Urlesque counts down the top 100 viral videos in the history of the web.

#95 - Charlie the Unicorn

Charlie The Unicorn was submitted in 2005 by a user named TypeQueen (Jason Steele) to Newgrounds.com -- a large portal for Flash games, animations, and other Flash creations. The video took off, and an unauthorized copy was posted on YouTube where it was viewed tens of millions of times. Jason's other works are available on YouTube under the username SecretAgentBob. (NSFW) -JB

#94 - Winnebago Man

is not having a good day. Winnebago Man, as he's better known, is a salesman who can't stand the heat, but stays inside the vehicle as he continues to film a promotional video for the RV. The dude is a swearing machine and manages to cram hilarious, seething fury into some of the best outtakes to ever be caught on video and shared with the world by some underpaid PA on YouTube. (NSFW) -EG

#93 - Leeroy Jenkins

In this video, a group of online World of Warcraft gameplayers huddle up to discuss an elaborate strategy to defeat a legion of flying monsters in the next room. Eventually Leeroy Jenkins, a character created by Ben Schultz, gets impatient with all the standing around, yells his own name like a Rebel battle cry and promptly leads the group to their fiery deaths. The massive hilarity of the incident led to over 11 million YouTube views, a Jeopardy! question, and exposed the mainstream masses to the dark underbelly of massively multiplayer online role-playing games. (NSFW) -AM

#92 - Lightning Bolt!

Sometimes you just gotta let loose and LARP -- Live Action Role Play, that is. In this iconic clip, we see rock-throwing and sword-yielding, but one fighter has a special power -- which necessitates him to repeatedly yell "LIGHTNING BOLT." We're pretty sure we know who gets the fair maiden after the battle. - LW

#91 - The Average Homeboy (Denny Blazin Hazen)

In a prime example of the popularity of retro vids "going viral" once ripped to the web, Denny Blaze aka The Average Homeboy, was found on a demo VHS he sent to MTV. After living in the studios for 17 years, an MTV employee discovered the genius, quickly uploaded to YouTube, and voila: viral.

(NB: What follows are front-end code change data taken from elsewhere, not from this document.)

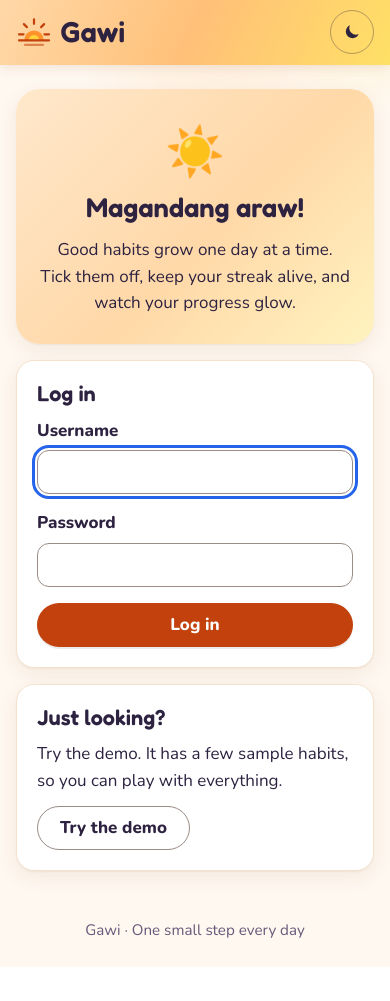
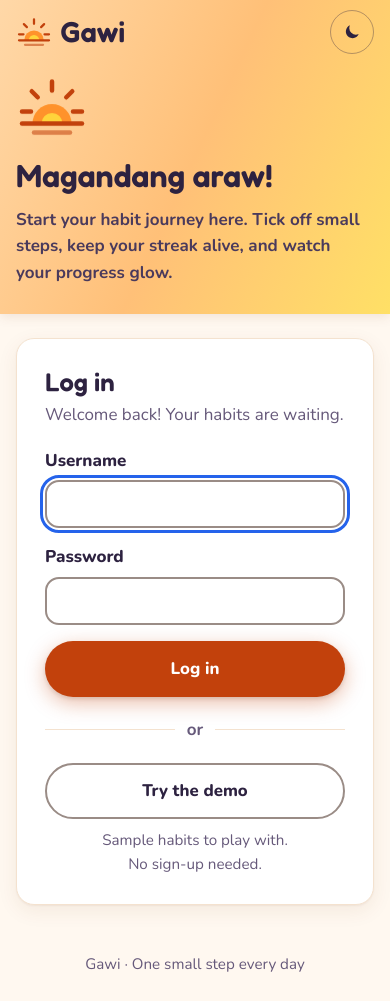
Before and after one commit to jcatibog014/habit_tracker, a Flask app: page /login in a window 390 px wide. Before the commit the page ends 967 px from the top, so only its background shows below. Run offline with Flask 3, Linux system fonts and the light colour scheme; some libraries are stand-ins or nearby versions; some web fonts are replaced.

Commit message:
Login page: split screen like the app
- Logged out, the sunrise panel sits on the left (on top on phones)
  with a big rising-sun logo and a welcome; the login card is centred
  on the cream side.
- One card: big pill "Log in" (same as "New habit"), an "or" divider,
  and an outline "Try the demo" button; the "Just looking?" card is gone.
- Form boxes everywhere get a 2px border and rounder corners; buttons
  next to a box match its height.
- No emoji in the logout message.

Co-Authored-By: Claude Opus 5.5 <noreply@anthropic.com>

```diff
--- a/gawi/auth.py
+++ b/gawi/auth.py
@@ -200,7 +200,7 @@ def demo():
 @bp.post("/logout")
 def logout():
     session.clear()
-    flash("You are logged out. See you tomorrow! ☀️")
+    flash("You are logged out. See you tomorrow!")
     return redirect(url_for("auth.login"))
 
 
--- a/gawi/static/style.css
+++ b/gawi/static/style.css
@@ -204,6 +204,7 @@ p { margin: 0 0 12px; }
 }
 
 .muted { color: var(--ink-soft); font-weight: 400; }
+.nowrap { white-space: nowrap; }
 
 .visually-hidden {
   position: absolute;
@@ -249,8 +250,6 @@ p { margin: 0 0 12px; }
   min-height: 64px;
   padding: 10px 16px;
 }
-/* Logged out: the logo and the theme button line up with the edges of the login cards. */
-.no-sidebar .sidebar-top { max-width: calc(480px + 32px); margin: 0 auto; }
 
 /* The ☰ menu (phones): folded away until the button opens it.
    Without JavaScript it simply stays open. */
@@ -515,11 +514,24 @@ details[open] > summary::before { transform: rotate(45deg); }
 }
 .button-danger:hover { background: var(--danger-bg); filter: none; }
 .button.small { padding: 0 14px; }
+/* A see-through button with an outline, like "Log out". */
+.button-outline {
+  background: transparent;
+  color: var(--ink);
+  border: 2px solid var(--control-border);
+  box-shadow: none;
+}
+.button-outline:hover { background: var(--hover); filter: none; }
+/* The big main button: the same size and glow as "New habit". */
+.button-large { min-height: 56px; padding: 0 28px; font-size: 1.05rem; }
+.button-large:not(.button-outline) { box-shadow: 0 6px 20px rgb(194 65 12 / 0.35), 0 2px 4px rgb(0 0 0 / 0.12); }
+.button-block { width: 100%; }
 
 /* ---------- Forms ---------- */
 
 .form { display: grid; gap: 16px; }
 .form-row { grid-template-columns: 1fr auto; align-items: end; }
+.form-row .button { min-height: 48px; } /* as tall as the box next to it */
 .field { display: grid; gap: 6px; margin: 0; }
 .field > span:first-child, legend { font-weight: 800; }
 fieldset { border: 0; padding: 0; margin: 0; min-width: 0; }
@@ -527,12 +539,13 @@ legend { padding: 0; margin-bottom: 8px; }
 .field-hint { color: var(--ink-soft); font-size: 0.95rem; }
 .field-error { color: var(--danger); font-weight: 700; font-size: 0.95rem; }
 
+/* Soft, roomy boxes: a 2px border and round corners, like the cards. */
 input:not([type="radio"], [type="checkbox"]), select {
   width: 100%;
-  min-height: 44px;
-  padding: 0 12px;
-  border: 1px solid var(--control-border);
-  border-radius: var(--radius-small);
+  min-height: 48px;
+  padding: 0 14px;
+  border: 2px solid var(--control-border);
+  border-radius: 14px;
   background: var(--control-bg);
 }
 input[aria-invalid="true"], [aria-invalid="true"] > .icon-choice { border-color: var(--danger); }
@@ -854,22 +867,67 @@ a.habit-main:hover .habit-name { text-decoration: underline; }
 
 /* ---------- Login ---------- */
 
-.login-layout { display: grid; gap: 16px; max-width: 480px; margin: 0 auto; }
-.login-layout .card { margin: 0; }
-.hero-card {
-  padding: 28px 24px;
-  border-radius: 24px;
-  background: var(--hero-bg);
-  box-shadow: var(--shadow);
-  text-align: center;
+/* Logged out, the page is split like the app: the sunrise panel on the
+   left (where the sidebar is) with the welcome, and the login card
+   centred on the cream side. On phones the panel sits on top. */
+.welcome {
+  display: grid;
+  justify-items: start;
+  gap: 12px;
+  padding: 8px 16px 28px;
 }
-.hero-card p:last-child { margin: 0; }
-.hero-sun { font-size: 3rem; margin: 0; animation: rise 3s ease-in-out infinite; }
+.welcome h1 { margin: 0; font-size: 2rem; color: var(--header-ink); }
+.welcome p { margin: 0; max-width: 34ch; color: var(--header-soft); font-weight: 700; }
+.welcome-sun { display: block; width: 72px; height: 72px; animation: rise 3s ease-in-out infinite; }
 @keyframes rise {
   0%, 100% { transform: translateY(0); }
   50% { transform: translateY(-6px); }
 }
-.login-card .form { margin-top: 8px; }
+
+@media (min-width: 768px) {
+  .no-sidebar .shell { flex-direction: row; }
+  .no-sidebar .sidebar {
+    position: sticky;
+    top: 0;
+    flex: none;
+    display: flex;
+    flex-direction: column;
+    width: clamp(360px, 42vw, 600px);
+    height: 100vh;
+    padding: 24px 40px;
+    box-shadow: 2px 0 16px rgb(120 60 20 / 0.12);
+  }
+  .no-sidebar .sidebar-top { max-width: none; margin: 0; min-height: 48px; padding: 0; }
+  /* The welcome sits in the middle of the panel. */
+  .no-sidebar .welcome { flex: 1; align-content: center; gap: 16px; padding: 0 0 48px; }
+  .no-sidebar .welcome h1 { font-size: 2.8rem; }
+  .no-sidebar .welcome p { font-size: 1.15rem; }
+  .no-sidebar .welcome-sun { width: 120px; height: 120px; }
+}
+
+/* The login card, centred on the cream side. */
+.no-sidebar .page {
+  display: flex;
+  flex-direction: column;
+  justify-content: center;
+  max-width: 440px;
+}
+.login-card { margin: 0; padding: 28px; }
+.login-card h2 { margin-bottom: 4px; font-size: 1.6rem; }
+.login-card .form { margin-top: 20px; }
+
+/* "or", with a line on each side. */
+.or {
+  display: flex;
+  align-items: center;
+  gap: 12px;
+  margin: 20px 0;
+  color: var(--ink-soft);
+  font-weight: 700;
+}
+.or::before, .or::after { content: ""; flex: 1; border-top: 1px solid var(--card-border); }
+.login-card .demo-form { margin: 0; }
+.demo-note { margin: 10px 0 0; text-align: center; font-size: 0.95rem; }
 
 /* Every card is the full width of the page, so their edges line up; the form inside stays a comfortable width. */
 .settings-card .form { max-width: 520px; }
--- a/gawi/templates/_logo.html
+++ b/gawi/templates/_logo.html
@@ -1,5 +1,6 @@
-{# The logo: a sun rising over the horizon. The same drawing is static/icons/logo.svg. #}
-<svg class="logo" viewBox="0 0 48 48" width="36" height="36" aria-hidden="true">
+{# The logo: a sun rising over the horizon. The same drawing is static/icons/logo.svg.
+   Include it as is (36px), or inside {% with logo_size=120, logo_class="..." %} for a bigger one. #}
+<svg class="logo{{ ' ' ~ logo_class if logo_class }}" viewBox="0 0 48 48" width="{{ logo_size or 36 }}" height="{{ logo_size or 36 }}" aria-hidden="true">
   <path d="M24 7v6M10.5 13.5l4 4M37.5 13.5l-4 4M4 27h6M38 27h6" stroke="#c2410c" stroke-width="3" stroke-linecap="round"/>
   <path d="M11 35a13 13 0 0 1 26 0Z" fill="#ff922b"/>
   <path d="M17 35a7 7 0 0 1 14 0Z" fill="#ffd43b"/>
--- a/gawi/templates/base.html
+++ b/gawi/templates/base.html
@@ -21,7 +21,7 @@
   <script src="{{ url_for('static', filename='app.js') }}" defer></script>
 </head>
 {# Logged in: the menu is a sidebar on the left (a ☰ menu on phones).
-   Logged out: just a slim bar with the logo. #}
+   Logged out: the same sunrise panel holds a welcome, and the page sits beside it (above it on phones). #}
 <body class="{{ 'has-sidebar' if g.user else 'no-sidebar' }}">
   <a class="skip-link" href="#main">Skip to the content</a>
 
@@ -92,6 +92,13 @@
             </div>
           </div>
         </div>
+      {% else %}
+        {# Logged out: the panel holds a big welcome instead of the menu. #}
+        <div class="welcome">
+          {% with logo_size=120, logo_class="welcome-sun" %}{% include "_logo.html" %}{% endwith %}
+          <h1>Magandang araw!</h1>
+          <p>Start your habit journey here. Tick off small steps, keep your streak alive, and watch your progress glow.</p>
+        </div>
       {% endif %}
     </header>
 
--- a/gawi/templates/login.html
+++ b/gawi/templates/login.html
@@ -1,15 +1,10 @@
 {% extends "base.html" %}
 {% block title %}Log in · {{ APP_NAME }}{% endblock %}
 {% block content %}
-<div class="login-layout">
-  <section class="hero-card" aria-labelledby="login-hello">
-    <p class="hero-sun" aria-hidden="true">☀️</p>
-    <h1 id="login-hello">Magandang araw!</h1>
-    <p>Good habits grow one day at a time. Tick them off, keep your streak alive, and watch your progress glow.</p>
-  </section>
-
+{# The welcome is in the sunrise panel (base.html); this side has one card. #}
 <section class="card login-card" aria-labelledby="login-title">
   <h2 id="login-title">Log in</h2>
+  <p class="muted">Welcome back! Your habits are waiting.</p>
 
   {% if error %}
     <p class="form-error" role="alert">{{ error }}</p>
@@ -26,17 +21,15 @@
       <span>Password</span>
       <input name="password" type="password" autocomplete="current-password" required>
     </label>
-      <button type="submit" class="button">Log in</button>
+    <button type="submit" class="button button-large button-block">Log in</button>
   </form>
+
+  <p class="or">or</p>
+
+  <form method="post" action="{{ url_for('auth.demo') }}" class="demo-form">
+    <input type="hidden" name="csrf_token" value="{{ csrf_token() }}">
+    <button type="submit" class="button button-outline button-large button-block">Try the demo</button>
+  </form>
+  <p class="muted demo-note">Sample habits to play with. <span class="nowrap">No sign-up needed.</span></p>
 </section>
-
-  <section class="card demo-card" aria-labelledby="demo-title">
-    <h2 id="demo-title">Just looking?</h2>
-    <p>Try the demo. It has a few sample habits, so you can play with everything.</p>
-    <form method="post" action="{{ url_for('auth.demo') }}">
-      <input type="hidden" name="csrf_token" value="{{ csrf_token() }}">
-      <button type="submit" class="button button-secondary">Try the demo</button>
-    </form>
-  </section>
-</div>
 {% endblock %}
```
Also changed, not shown: AGENTS.md (+2 -1 lines). Lines whose indentation alone changed are shown as unchanged.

To answer your question: no, Vanilla Ice and Eminem were not the first white rappers. -LW